## Record excerpts
* * * * * * *
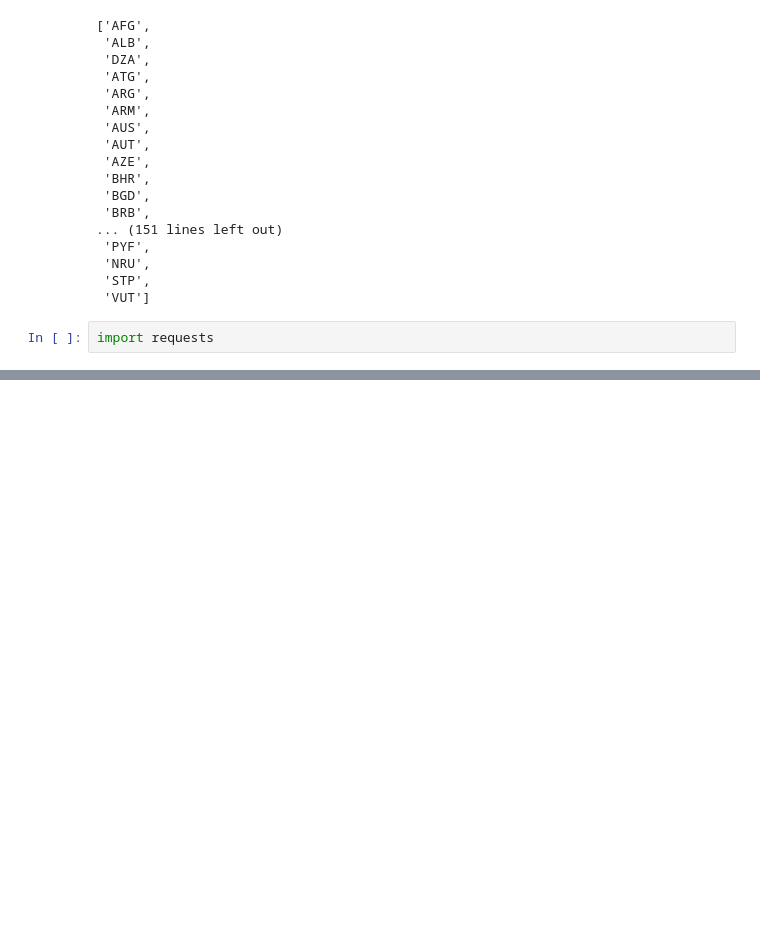
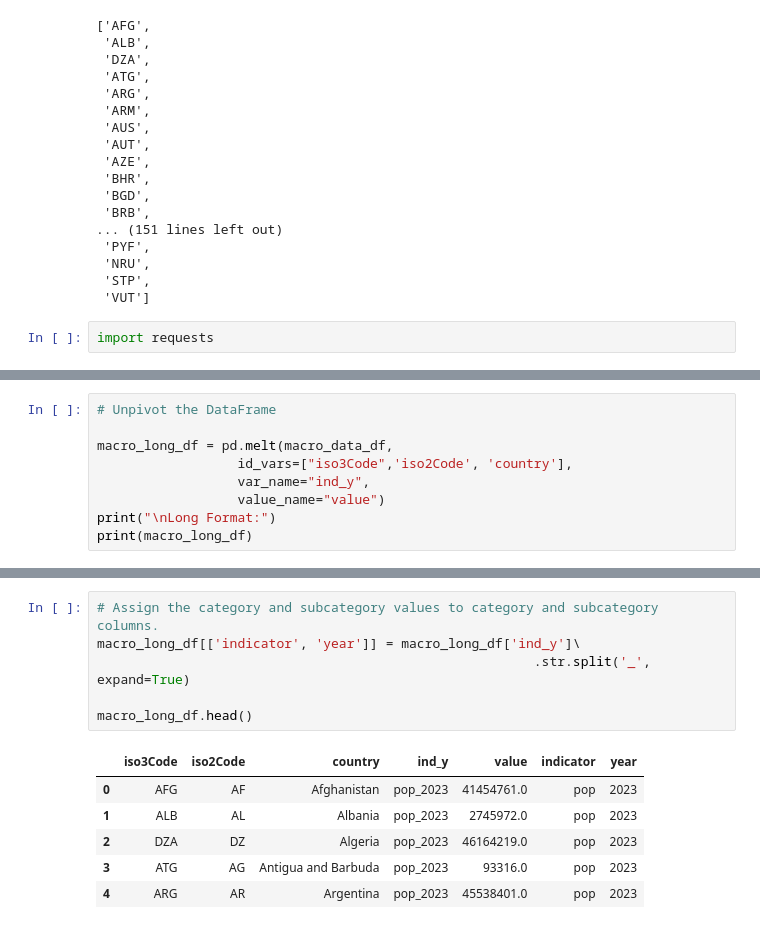
Before and after one commit to nazimben25/project3_group4, a Jupyter notebook: immigration.ipynb, the cells around one changed output, grey strips where cells are left out. Saved outputs shown, nothing was run; the diff lists cells and outputs as text; blank space fills up the shorter version.

```diff
--- a/immigration.ipynb
+++ b/immigration.ipynb
@@ -515 +540,10 @@ macro_data_df
 167 rows × 21 columns
+# %%
+# Unpivot the DataFrame
+
+macro_long_df = pd.melt(macro_data_df,
+                  id_vars=["iso3Code",'iso2Code', 'country'],
+                  var_name="ind_y",
+                  value_name="value")
+print("\nLong Format:")
+print(macro_long_df)
@@ -515,0 +566,13 @@ macro_data_df
+# %%
+# Assign the category and subcategory values to category and subcategory columns.
+macro_long_df[['indicator', 'year']] = macro_long_df['ind_y']\
+                                                        .str.split('_', expand=True)
+
+macro_long_df.head()
+# %% [output]
+|  | iso3Code | iso2Code | country | ind_y | value | indicator | year |
+| 0 | AFG | AF | Afghanistan | pop_2023 | 41454761.0 | pop | 2023 |
+| 1 | ALB | AL | Albania | pop_2023 | 2745972.0 | pop | 2023 |
+| 2 | DZA | DZ | Algeria | pop_2023 | 46164219.0 | pop | 2023 |
+| 3 | ATG | AG | Antigua and Barbuda | pop_2023 | 93316.0 | pop | 2023 |
+| 4 | ARG | AR | Argentina | pop_2023 | 45538401.0 | pop | 2023 |
```
Also changed, not shown: parts of 10 cells of this notebook, 1 other file.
* * * * * * *
## Exercise brief
Would you please give the number of lines in the data above that contain the string "ipynb"? Reply with that number only.

## Response below
3